WHAT TO DO
Make an exact copy of the records, with the pictures left out.
►
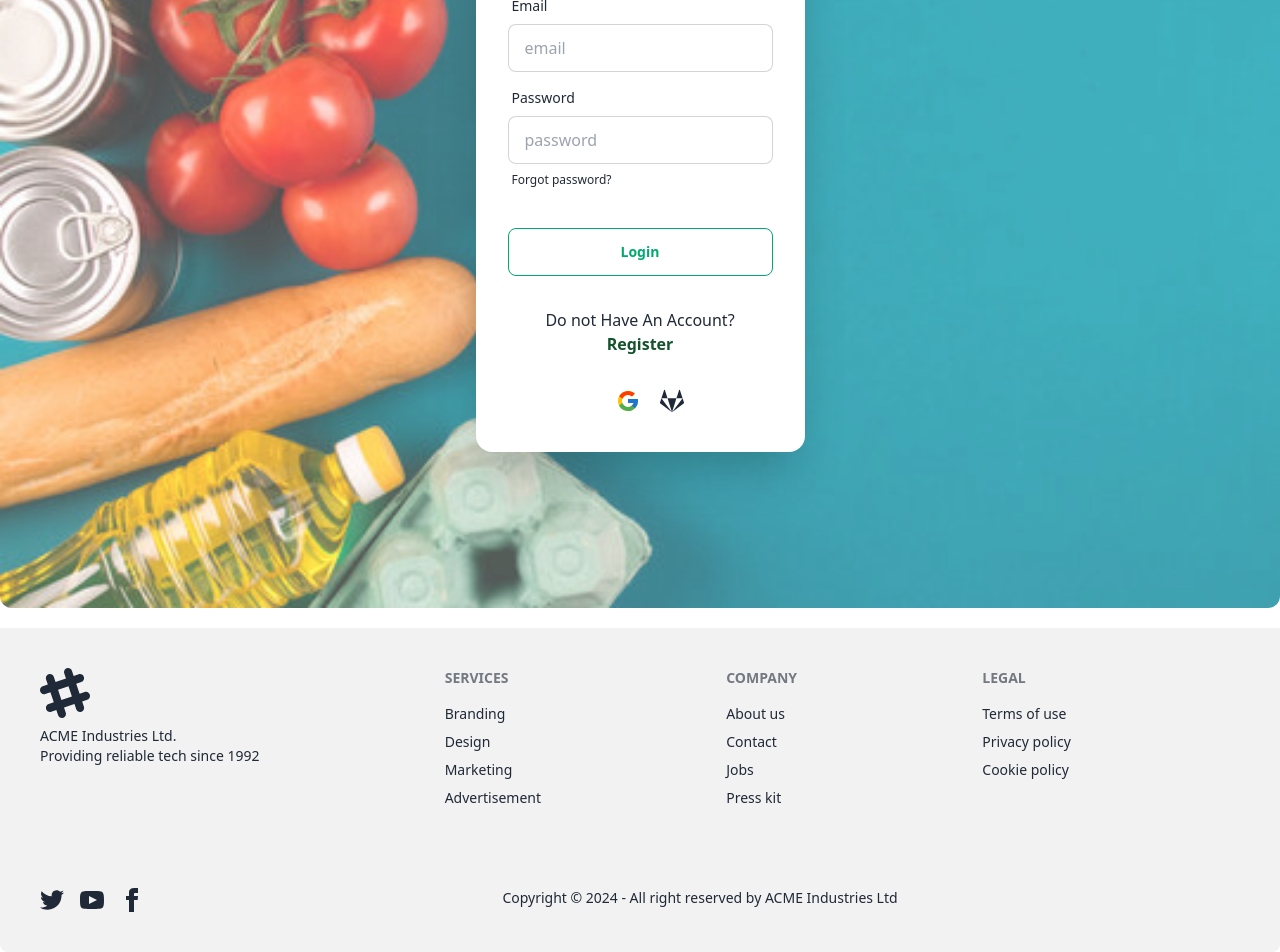
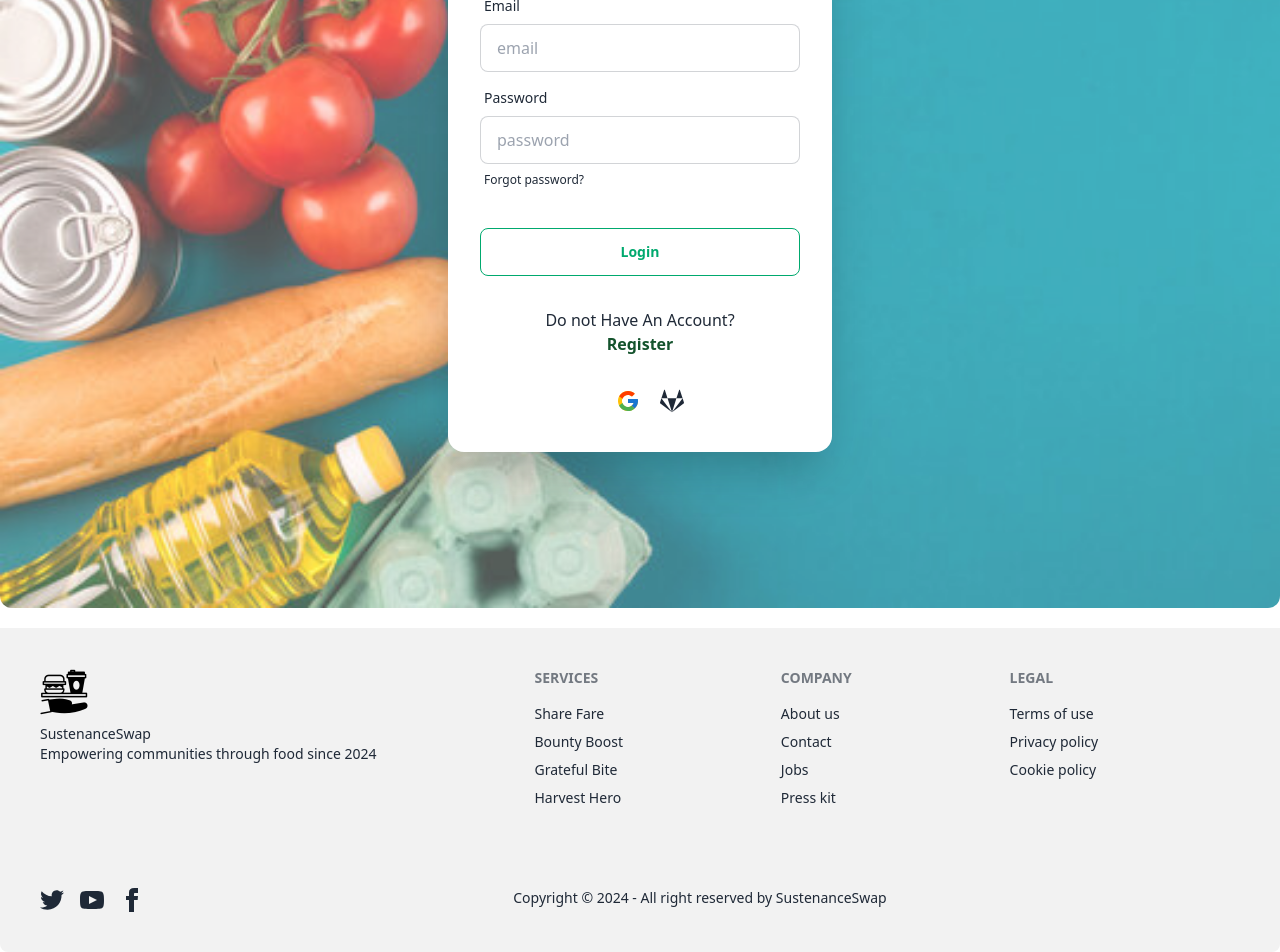
Before and after one commit to Fazlul619/food-donation-project-client-side, a React (Vite) app: page /login in a window 1280 px wide. Shown: the part 361-1313 px from the top of the page. Built offline with nearby package versions, Linux system fonts and the light colour scheme; no server answers.

Commit message:
Add some design

```diff
--- a/src/Pages/Login/Login.jsx
+++ b/src/Pages/Login/Login.jsx
@@ -60,7 +60,7 @@ const Login = () => {
     <div className="hero min-h-screen my-5">
       <img className="h-full w-full rounded-xl opacity-75" src={img} alt="" />
       <div className="hero-content flex-col lg:flex-row ">
-        <div className="card shrink-0 w-full max-w-sm shadow-2xl bg-base-100">
+        <div className="card shrink-0 w-96 shadow-2xl bg-base-100">
           <form onSubmit={handleLogin} className="card-body">
             <h1 className="text-3xl text-center font-bold">Login</h1>
             <div className="form-control">
--- a/src/Pages/Shared/Footer/Footer.jsx
+++ b/src/Pages/Shared/Footer/Footer.jsx
@@ -1,31 +1,22 @@
+import logoImg from "../../../assets/banner img/10559920_food_aid_support_donation_charity_icon.png";
 const Footer = () => {
   return (
     <div>
       <footer className="footer p-10 bg-base-200 text-base-content">
         <aside>
-          <svg
-            width="50"
-            height="50"
-            viewBox="0 0 24 24"
-            xmlns="http://www.w3.org/2000/svg"
-            fillRule="evenodd"
-            clipRule="evenodd"
-            className="fill-current"
-          >
-            <path d="M22.672 15.226l-2.432.811.841 2.515c.33 1.019-.209 2.127-1.23 2.456-1.15.325-2.148-.321-2.463-1.226l-.84-2.518-5.013 1.677.84 2.517c.391 1.203-.434 2.542-1.831 2.542-.88 0-1.601-.564-1.86-1.314l-.842-2.516-2.431.809c-1.135.328-2.145-.317-2.463-1.229-.329-1.018.211-2.127 1.231-2.456l2.432-.809-1.621-4.823-2.432.808c-1.355.384-2.558-.59-2.558-1.839 0-.817.509-1.582 1.327-1.846l2.433-.809-.842-2.515c-.33-1.02.211-2.129 1.232-2.458 1.02-.329 2.13.209 2.461 1.229l.842 2.515 5.011-1.677-.839-2.517c-.403-1.238.484-2.553 1.843-2.553.819 0 1.585.509 1.85 1.326l.841 2.517 2.431-.81c1.02-.33 2.131.211 2.461 1.229.332 1.018-.21 2.126-1.23 2.456l-2.433.809 1.622 4.823 2.433-.809c1.242-.401 2.557.484 2.557 1.838 0 .819-.51 1.583-1.328 1.847m-8.992-6.428l-5.01 1.675 1.619 4.828 5.011-1.674-1.62-4.829z"></path>
-          </svg>
+          <img src={logoImg} alt="" />
           <p>
-            ACME Industries Ltd.
+            SustenanceSwap
             <br />
-            Providing reliable tech since 1992
+            Empowering communities through food since 2024
           </p>
         </aside>
         <nav>
           <h6 className="footer-title">Services</h6>
-          <a className="link link-hover">Branding</a>
-          <a className="link link-hover">Design</a>
-          <a className="link link-hover">Marketing</a>
-          <a className="link link-hover">Advertisement</a>
+          <a className="link link-hover">Share Fare</a>
+          <a className="link link-hover">Bounty Boost</a>
+          <a className="link link-hover">Grateful Bite</a>
+          <a className="link link-hover">Harvest Hero</a>
         </nav>
         <nav>
           <h6 className="footer-title">Company</h6>
@@ -80,7 +71,7 @@ const Footer = () => {
           </div>
         </nav>
         <aside>
-          <p>Copyright © 2024 - All right reserved by ACME Industries Ltd</p>
+          <p>Copyright © 2024 - All right reserved by SustenanceSwap</p>
         </aside>
       </div>
     </div>
--- a/src/Pages/Shared/Navbar/Navbar.jsx
+++ b/src/Pages/Shared/Navbar/Navbar.jsx
@@ -1,7 +1,7 @@
 import { useContext } from "react";
 import { Link } from "react-router-dom";
 import { AuthContext } from "../../../Providers/AuthProvider";
-
+import logoImg from "../../../assets/banner img/10559920_food_aid_support_donation_charity_icon.png";
 const Navbar = () => {
   const { user, logOut } = useContext(AuthContext);
   const handleSignOut = () => {
@@ -65,7 +65,8 @@ const Navbar = () => {
               {navLink}
             </ul>
           </div>
-          <a className="btn btn-ghost text-xl">daisyUI</a>
+          <img src={logoImg} alt="" />
+          <a className="text-xl font-bold ml-4 ">SustenanceSwap</a>
         </div>
         <div className="navbar-center hidden lg:flex">
           <ul className="menu menu-horizontal px-1">{navLink}</ul>
--- a/src/Register/Register.jsx
+++ b/src/Register/Register.jsx
@@ -47,7 +47,7 @@ const Register = () => {
     <div className="hero min-h-screen my-5">
       <img className="h-full w-full rounded-xl opacity-75" src={img} alt="" />
       <div className="hero-content flex-col lg:flex-row ">
-        <div className="card shrink-0 w-full max-w-sm shadow-2xl bg-base-100">
+        <div className="card shrink-0 w-96 shadow-2xl bg-base-100">
           <form onSubmit={handleRegister} className="card-body">
             <h1 className="text-3xl text-center font-bold">Register</h1>
             <div className="form-control">
```
Also changed, not shown: src/assets/banner img/10559920_food_aid_support_donation_charity_icon.png (added).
◄
EXERCISE RESULT
Before and after one commit to Fazlul619/food-donation-project-client-side, a React (Vite) app: page /login in a window 1280 px wide. Shown: the part 361-1313 px from the top of the page. Built offline with nearby package versions, Linux system fonts and the light colour scheme; no server answers.

Commit message:
Add some design

```diff
--- a/src/Pages/Login/Login.jsx
+++ b/src/Pages/Login/Login.jsx
@@ -60,7 +60,7 @@ const Login = () => {
     <div className="hero min-h-screen my-5">
       <img className="h-full w-full rounded-xl opacity-75" src={img} alt="" />
       <div className="hero-content flex-col lg:flex-row ">
-        <div className="card shrink-0 w-full max-w-sm shadow-2xl bg-base-100">
+        <div className="card shrink-0 w-96 shadow-2xl bg-base-100">
           <form onSubmit={handleLogin} className="card-body">
             <h1 className="text-3xl text-center font-bold">Login</h1>
             <div className="form-control">
--- a/src/Pages/Shared/Footer/Footer.jsx
+++ b/src/Pages/Shared/Footer/Footer.jsx
@@ -1,31 +1,22 @@
+import logoImg from "../../../assets/banner img/10559920_food_aid_support_donation_charity_icon.png";
 const Footer = () => {
   return (
     <div>
       <footer className="footer p-10 bg-base-200 text-base-content">
         <aside>
-          <svg
-            width="50"
-            height="50"
-            viewBox="0 0 24 24"
-            xmlns="http://www.w3.org/2000/svg"
-            fillRule="evenodd"
-            clipRule="evenodd"
-            className="fill-current"
-          >
-            <path d="M22.672 15.226l-2.432.811.841 2.515c.33 1.019-.209 2.127-1.23 2.456-1.15.325-2.148-.321-2.463-1.226l-.84-2.518-5.013 1.677.84 2.517c.391 1.203-.434 2.542-1.831 2.542-.88 0-1.601-.564-1.86-1.314l-.842-2.516-2.431.809c-1.135.328-2.145-.317-2.463-1.229-.329-1.018.211-2.127 1.231-2.456l2.432-.809-1.621-4.823-2.432.808c-1.355.384-2.558-.59-2.558-1.839 0-.817.509-1.582 1.327-1.846l2.433-.809-.842-2.515c-.33-1.02.211-2.129 1.232-2.458 1.02-.329 2.13.209 2.461 1.229l.842 2.515 5.011-1.677-.839-2.517c-.403-1.238.484-2.553 1.843-2.553.819 0 1.585.509 1.85 1.326l.841 2.517 2.431-.81c1.02-.33 2.131.211 2.461 1.229.332 1.018-.21 2.126-1.23 2.456l-2.433.809 1.622 4.823 2.433-.809c1.242-.401 2.557.484 2.557 1.838 0 .819-.51 1.583-1.328 1.847m-8.992-6.428l-5.01 1.675 1.619 4.828 5.011-1.674-1.62-4.829z"></path>
-          </svg>
+          <img src={logoImg} alt="" />
           <p>
-            ACME Industries Ltd.
+            SustenanceSwap
             <br />
-            Providing reliable tech since 1992
+            Empowering communities through food since 2024
           </p>
         </aside>
         <nav>
           <h6 className="footer-title">Services</h6>
-          <a className="link link-hover">Branding</a>
-          <a className="link link-hover">Design</a>
-          <a className="link link-hover">Marketing</a>
-          <a className="link link-hover">Advertisement</a>
+          <a className="link link-hover">Share Fare</a>
+          <a className="link link-hover">Bounty Boost</a>
+          <a className="link link-hover">Grateful Bite</a>
+          <a className="link link-hover">Harvest Hero</a>
         </nav>
         <nav>
           <h6 className="footer-title">Company</h6>
@@ -80,7 +71,7 @@ const Footer = () => {
           </div>
         </nav>
         <aside>
-          <p>Copyright © 2024 - All right reserved by ACME Industries Ltd</p>
+          <p>Copyright © 2024 - All right reserved by SustenanceSwap</p>
         </aside>
       </div>
     </div>
--- a/src/Pages/Shared/Navbar/Navbar.jsx
+++ b/src/Pages/Shared/Navbar/Navbar.jsx
@@ -1,7 +1,7 @@
 import { useContext } from "react";
 import { Link } from "react-router-dom";
 import { AuthContext } from "../../../Providers/AuthProvider";
-
+import logoImg from "../../../assets/banner img/10559920_food_aid_support_donation_charity_icon.png";
 const Navbar = () => {
   const { user, logOut } = useContext(AuthContext);
   const handleSignOut = () => {
@@ -65,7 +65,8 @@ const Navbar = () => {
               {navLink}
             </ul>
           </div>
-          <a className="btn btn-ghost text-xl">daisyUI</a>
+          <img src={logoImg} alt="" />
+          <a className="text-xl font-bold ml-4 ">SustenanceSwap</a>
         </div>
         <div className="navbar-center hidden lg:flex">
           <ul className="menu menu-horizontal px-1">{navLink}</ul>
--- a/src/Register/Register.jsx
+++ b/src/Register/Register.jsx
@@ -47,7 +47,7 @@ const Register = () => {
     <div className="hero min-h-screen my-5">
       <img className="h-full w-full rounded-xl opacity-75" src={img} alt="" />
       <div className="hero-content flex-col lg:flex-row ">
-        <div className="card shrink-0 w-full max-w-sm shadow-2xl bg-base-100">
+        <div className="card shrink-0 w-96 shadow-2xl bg-base-100">
           <form onSubmit={handleRegister} className="card-body">
             <h1 className="text-3xl text-center font-bold">Register</h1>
             <div className="form-control">
```
Also changed, not shown: src/assets/banner img/10559920_food_aid_support_donation_charity_icon.png (added).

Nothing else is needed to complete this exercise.